Everything about the Kitchen Sink: How to Chose the Right Sink for Your Stone WorktopRebecca Hinshelwood
The relationship between your kitchen sink and the worktop that surrounds it is a delicate one. You must find a balance that successfully combines function and aesthetic within your overall room design. Since you’ve spent all this time and consideration in choosing your ideal stone worktop, identifying the right sink can be the icing on the cake.
So from different materials to different styles, we give you a run down of the kitchen sink options and when they work best!
Here, the sink sits underneath the granite, marble or quartz worktop. They are a popular choice to work with stone worktops as they help to create a longer line of vision to showcase the stone. Not only this, but they are practical to use as they can be wiped directly into. This is great when you are maintaining your stone worktop by using just warm water! Draining grooves are cut into the stone itself leading directly into the sink. In this way, this style really optimises space for smaller kitchens and creates seamless lines for larger kitchens.
The main benefit to over mounted sinks is that they are cheaper and more straightforward to install and change. So if budget is a concern, these are worth considering. While over mounted sinks can be ideal for worktops of other materials, the durability of a stone worktop does not need to be improved by the extended reach that an over mounted sink provides.
Gaining popularity in butlers’ pantries, these sinks were designed to reduce the strain of leaning over a counter to use the sink. This gives them their distinctive ‘apron’ front and makes them ideal for smaller children using the sink. This style of kitchen sink looks elegant and striking in both traditional and modern schemes. Additionally, the very visible contrast of the sink and your granite or marble worktop looks great and is very practical to use. However, these can be more complex and therefore more expensive, to install.
You’ll most often see a ceramic sink in the Butler style, but they are available in any configuration. Working well to provide a contrast with the surrounding worktop, think about the stone hue that you have chosen. White ceramic can bring out the light tones in a sparking quartz. Alternatively contrast the ceramic with a darker granite or marble.
With a huge variety of shape, size and function within stainless steel ranges, this option definitely offers the most choice. When it is well maintained, steel can look great against a granites and quartz worktops of grey hue.
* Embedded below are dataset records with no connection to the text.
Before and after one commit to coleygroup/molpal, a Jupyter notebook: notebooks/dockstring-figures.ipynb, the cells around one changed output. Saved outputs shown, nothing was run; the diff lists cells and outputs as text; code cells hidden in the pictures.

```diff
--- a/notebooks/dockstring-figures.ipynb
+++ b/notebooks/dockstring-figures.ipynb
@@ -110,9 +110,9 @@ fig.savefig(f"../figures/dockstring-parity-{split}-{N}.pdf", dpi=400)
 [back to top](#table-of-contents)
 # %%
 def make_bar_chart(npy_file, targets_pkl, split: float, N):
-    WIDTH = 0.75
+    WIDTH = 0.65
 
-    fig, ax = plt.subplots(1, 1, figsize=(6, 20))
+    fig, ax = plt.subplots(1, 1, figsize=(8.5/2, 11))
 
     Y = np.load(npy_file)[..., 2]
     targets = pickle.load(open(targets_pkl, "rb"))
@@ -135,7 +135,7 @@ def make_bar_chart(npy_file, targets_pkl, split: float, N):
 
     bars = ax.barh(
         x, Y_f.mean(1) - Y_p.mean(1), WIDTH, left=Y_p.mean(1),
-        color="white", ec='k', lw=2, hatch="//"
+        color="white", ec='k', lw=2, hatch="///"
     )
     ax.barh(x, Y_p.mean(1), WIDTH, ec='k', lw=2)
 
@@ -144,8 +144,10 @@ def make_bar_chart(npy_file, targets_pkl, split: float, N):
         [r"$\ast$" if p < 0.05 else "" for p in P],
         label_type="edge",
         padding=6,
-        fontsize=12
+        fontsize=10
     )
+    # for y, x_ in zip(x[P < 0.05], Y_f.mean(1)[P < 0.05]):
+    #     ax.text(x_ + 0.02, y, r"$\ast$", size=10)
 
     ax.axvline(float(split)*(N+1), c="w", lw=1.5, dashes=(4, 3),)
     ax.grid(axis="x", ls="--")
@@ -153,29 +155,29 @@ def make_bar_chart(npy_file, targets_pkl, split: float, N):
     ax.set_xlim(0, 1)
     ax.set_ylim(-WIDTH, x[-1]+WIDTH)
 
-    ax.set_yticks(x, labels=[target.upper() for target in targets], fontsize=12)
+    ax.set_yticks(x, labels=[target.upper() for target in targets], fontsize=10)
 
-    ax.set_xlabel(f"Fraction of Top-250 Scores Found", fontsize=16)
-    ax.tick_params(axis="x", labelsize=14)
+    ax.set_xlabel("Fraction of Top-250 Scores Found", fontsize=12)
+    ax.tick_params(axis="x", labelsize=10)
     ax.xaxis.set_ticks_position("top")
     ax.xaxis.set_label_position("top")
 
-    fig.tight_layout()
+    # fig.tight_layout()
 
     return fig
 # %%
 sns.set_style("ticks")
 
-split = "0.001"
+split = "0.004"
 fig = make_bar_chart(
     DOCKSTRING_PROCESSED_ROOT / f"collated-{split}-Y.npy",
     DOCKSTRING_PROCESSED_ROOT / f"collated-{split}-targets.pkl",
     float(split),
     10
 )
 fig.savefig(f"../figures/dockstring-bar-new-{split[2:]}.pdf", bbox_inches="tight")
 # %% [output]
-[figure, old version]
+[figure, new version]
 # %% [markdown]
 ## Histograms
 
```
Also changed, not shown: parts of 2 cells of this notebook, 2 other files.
If you’ve chosen an under mounted sink, the material is far less visible, so you may want to take advantage of the cost benefits to a stainless steel sink.
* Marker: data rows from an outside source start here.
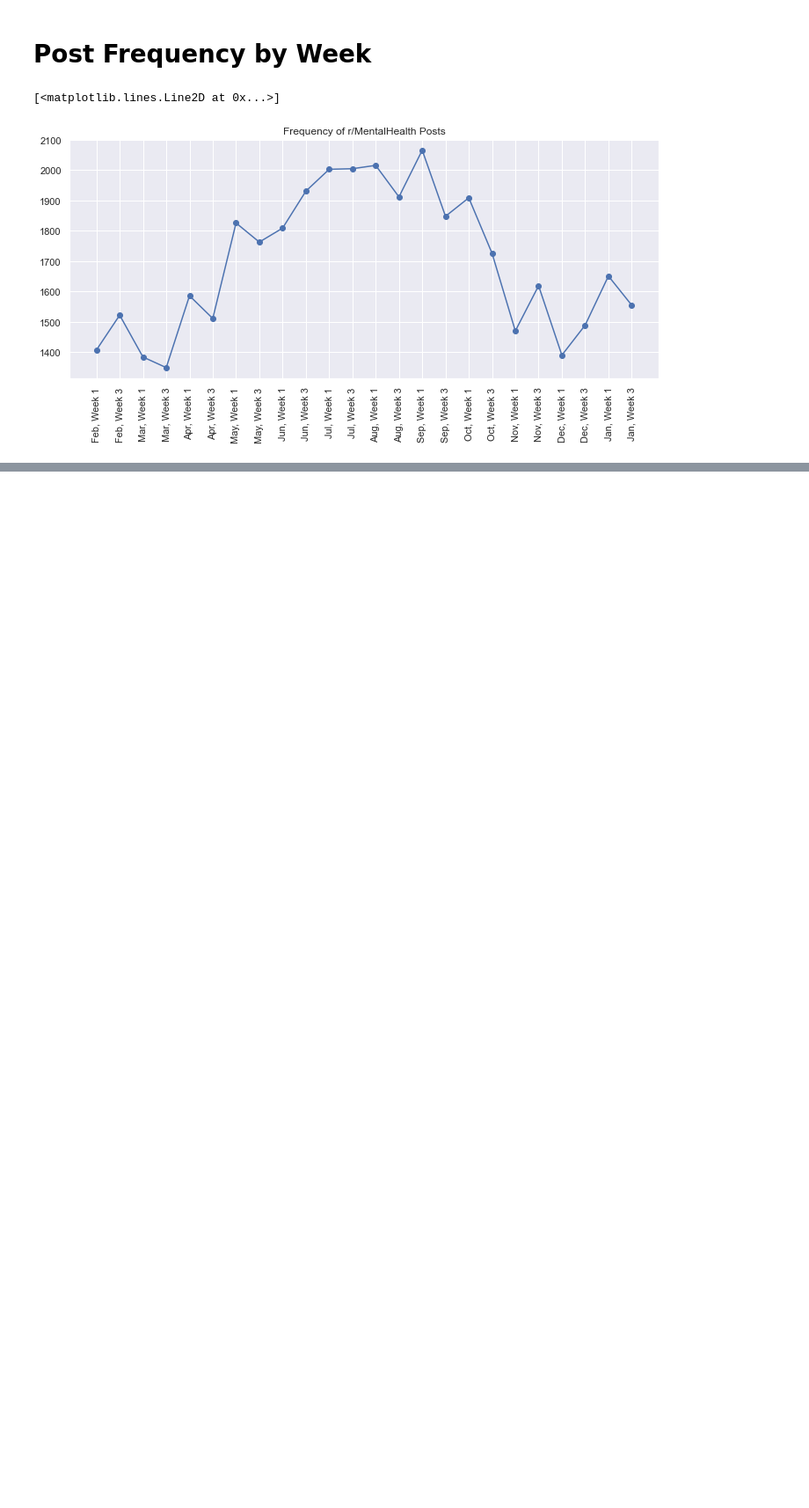
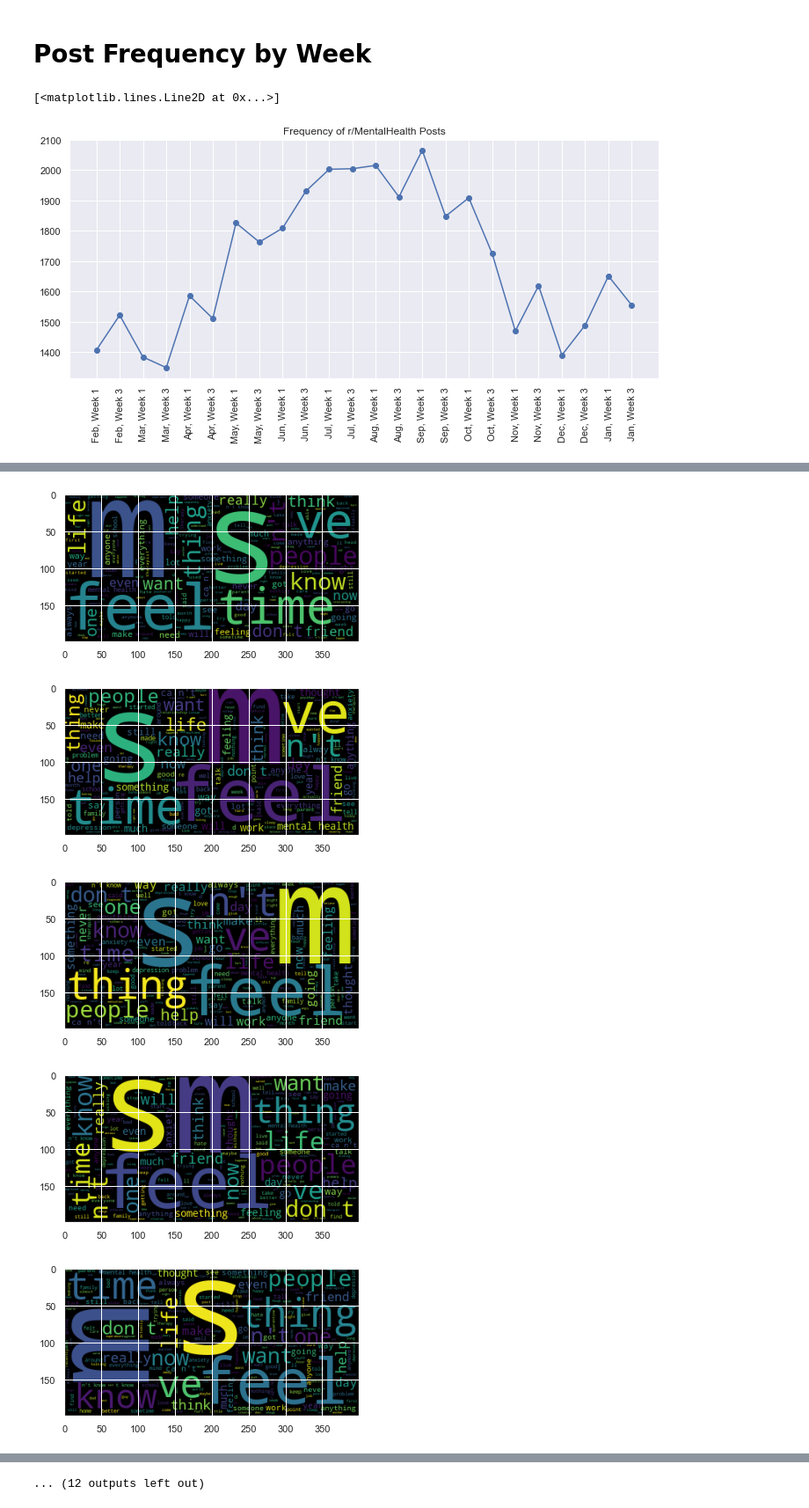
Before and after one commit to bermanjt/RedditMentalHealth, a Jupyter notebook: EDA.ipynb, the cells around one changed output, grey strips where cells are left out. Shown at 88% size. Drawn from its saved outputs; the diff is of its cells as text; code cells hidden in the pictures; blank space fills up the shorter version.

```diff
--- a/EDA.ipynb
+++ b/EDA.ipynb
@@ -79,0 +98,21 @@ df.plot(kind="line")
+# %%
+#generating word clouds for each of the weeks
+for i in range(0,24):
+    titles = data[i]['title']
+    texts = data[i]['text']
+    list_of_words = ''
+    for j in titles:
+        tokens = nltk.word_tokenize(j.lower())
+        list_of_words += " ".join(tokens)+" "
+    for k in texts:
+        tokens = nltk.word_tokenize(k.lower())
+        list_of_words += " ".join(tokens)+" "
+    wc = WordCloud().generate(list_of_words)
+    plt.imshow(wc)
+    plt.show()
+# %% [output]
+[figure, added]
+[figure, added]
+[figure, added]
+[figure, added]
+[figure, added]
@@ -79,0 +126 @@ df.plot(kind="line")
+... (12 outputs left out)
```
Also changed, not shown: parts of 6 cells of this notebook.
Your composite sink could be engineered from granite or quartz, and so it follows that a sink of this material it will be as durable as your stone worktop itself. You can tone the colour of your sink to blend with your worktop. Living with your composite sink may take some getting used to as you will need to avoid the harsh cleaning products that you may have been used to with stainless steel options.
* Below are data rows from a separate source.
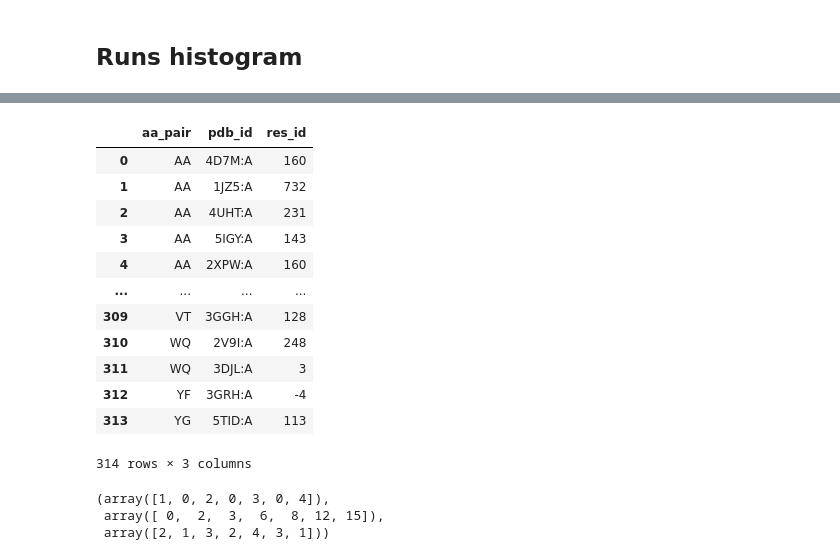
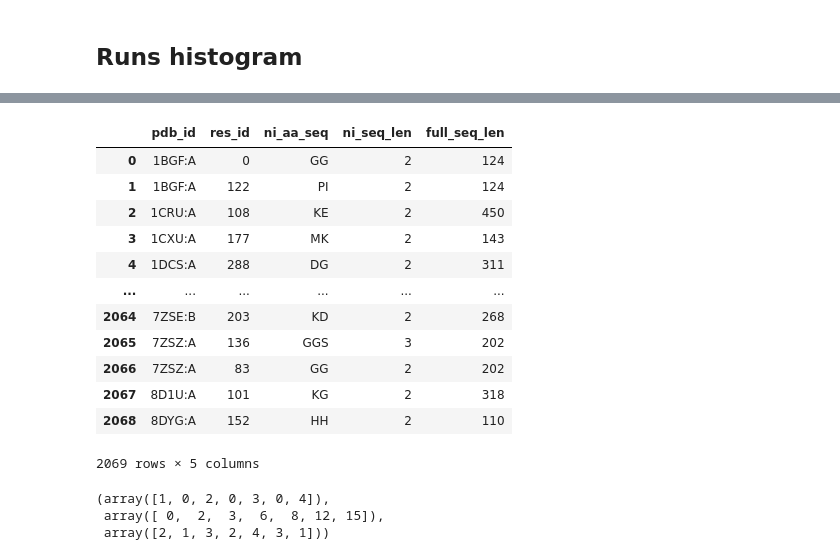
Before and after one commit to vistalab-technion/pp5, a Jupyter notebook: notebooks/08-contact_windows.ipynb, the cells around one changed output, grey strips where cells are left out. Saved outputs shown, nothing was run; the diff lists cells and outputs as text; code cells hidden in the pictures.

Commit message:
notebooks: update contact windows

```diff
--- a/notebooks/08-contact_windows.ipynb
+++ b/notebooks/08-contact_windows.ipynb
@@ -13,9 +13,13 @@ plt.rcParams['font.size'] = 14
 out_dir = Path('out')
 os.makedirs(out_dir, exist_ok=True)
 # %%
+# dataset_dir = Path(
+#     "/Users/avivr/dev/phd/proteins/out/prec-collected/"
+#     "20220615_095441-aida-ex_EC-src_EC-r1.8_s0.7"
+# )
+
 dataset_dir = Path(
-    "/Users/avivr/dev/phd/proteins/out/prec-collected/"
-    "20220615_095441-aida-ex_EC-src_EC-r1.8_s0.7"
+    "/Users/avivr/dev/phd/proteins/out/prec-collected/20230526_124137-aida-ex_EC-src_ALL-r1.5_s0.7-re/"
 )
 
 meta_csv_path = dataset_dir / "meta-structs_filtered.csv"
@@ -156,61 +167,59 @@ ax.set_ylabel("Count (log)");
 # %%
 # AA,AA -> (count)
 # AA,AA -> [(pdb_id,location),...]
 
 df_pdb_groups = df_data.groupby(by='pdb_id')
 
-non_interacting_pair_locations = []
+min_seq_len = 2
+non_interacting_seq_locations = []
 
 for i, (group_name, df_group) in enumerate(df_pdb_groups):
     # filter out non-standard AAs
     idx_standard_aas = df_group['name'] != "X"
     df_group_filtered = df_group[idx_standard_aas].reset_index()
 
     contact_count = df_group_filtered['contact_count'].values
     run_values, run_starts, run_lengths = count_runs(contact_count)
 
     for run_val, run_start, run_len in zip(run_values, run_starts, run_lengths):
 
-        if run_val != 0:
+        # We only care about zero contacts and at least min_seq_len non-interacting residues
+        if run_val != 0 or run_len < min_seq_len:
             continue
 
-        if group_name=="4S2B:A":
-            j=3
+        # print(f"{group_name=} {run_val=}, {run_start=}, {run_len=}")
+        # continue
 
-        # print(f"{run_val=}, {run_start=}, {run_len=}")
-        for j in range(run_len-1):
-            start_idx_pair = run_start + j
+        # extract non-interacting sequence from df
+        df_seq = df_group_filtered.iloc[run_start : run_start + run_len]
+        seq_pdb_id = group_name
+        seq_aas = str.join('', df_seq['name'])
+        seq_location = df_seq['res_id'].values[0]
+        non_interacting_seq_locations.append({
+            'pdb_id': seq_pdb_id,
+            'res_id': seq_location,
+            'ni_aa_seq': seq_aas,
+            'ni_seq_len': run_len,
+            'full_seq_len': len(df_group),
+        })
 
-            # non-interacting pair
-            df_pair = df_group_filtered.loc[start_idx_pair : start_idx_pair+1]
-
-            pair_pdb_id = group_name
-            pair_name = str.join('', df_pair['name'])
-            pair_location = df_pair['res_id'].values[0]
-
-            non_interacting_pair_locations.append({
-                'aa_pair': pair_name,
-                'pdb_id': pair_pdb_id,
-                'res_id': pair_location,
-            })
-
-df_non_interacting_pairs = pd.DataFrame(non_interacting_pair_locations).sort_values('aa_pair').reset_index().drop('index', axis=1)
-df_non_interacting_pairs.to_csv('out/contact_free_pairs.csv', index=False)
+df_non_interacting_pairs = pd.DataFrame(non_interacting_seq_locations).sort_values(['pdb_id','res_id']).reset_index().drop('index', axis=1)
+df_non_interacting_pairs.to_csv(f'out/contact_free-{min_seq_len}.csv', index=False)
 df_non_interacting_pairs
 # %% [output]
-|  | aa_pair | pdb_id | res_id |
-| 0 | AA | 4D7M:A | 160 |
-| 1 | AA | 1JZ5:A | 732 |
-| 2 | AA | 4UHT:A | 231 |
-| 3 | AA | 5IGY:A | 143 |
-| 4 | AA | 2XPW:A | 160 |
-| ... | ... | ... | ... |
-| 309 | VT | 3GGH:A | 128 |
-| 310 | WQ | 2V9I:A | 248 |
-| 311 | WQ | 3DJL:A | 3 |
-| 312 | YF | 3GRH:A | -4 |
-| 313 | YG | 5TID:A | 113 |
+|  | pdb_id | res_id | ni_aa_seq | ni_seq_len | full_seq_len |
+| 0 | 1BGF:A | 0 | GG | 2 | 124 |
+| 1 | 1BGF:A | 122 | PI | 2 | 124 |
+| 2 | 1CRU:A | 108 | KE | 2 | 450 |
+| 3 | 1CXU:A | 177 | MK | 2 | 143 |
+| 4 | 1DCS:A | 288 | DG | 2 | 311 |
+| ... | ... | ... | ... | ... | ... |
+| 2064 | 7ZSE:B | 203 | KD | 2 | 268 |
+| 2065 | 7ZSZ:A | 136 | GGS | 3 | 202 |
+| 2066 | 7ZSZ:A | 83 | GG | 2 | 202 |
+| 2067 | 8D1U:A | 101 | KG | 2 | 318 |
+| 2068 | 8DYG:A | 152 | HH | 2 | 110 |
-314 rows × 3 columns
+2069 rows × 5 columns
 # %%
 count_runs([1,1,0,2,2,2,0,0,3,3,3,3,0,0,0,4])
 # %% [output]
```
Also changed, not shown: parts of 8 cells of this notebook.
Of course, it doesn’t end there! We’re not going to discuss taps – that’s a whole new debate! However, you should consider the ways in which your sink can be optimised in its functionality. Think about integrated food draining and chopping facilities over the sink. These are all little things that can aid your daily life in your new kitchen.
The key factors in choosing your kitchen sink are both aesthetic and practical. Do you want to build contrast in your kitchen scheme, or would you rather create the appearance of flow? Think about your washing up, food prep and family sink use and make your decision to match. The sink is a vital part of a kitchen surface, and as experts on stone worktops at Zenstone, we are happy to guide you.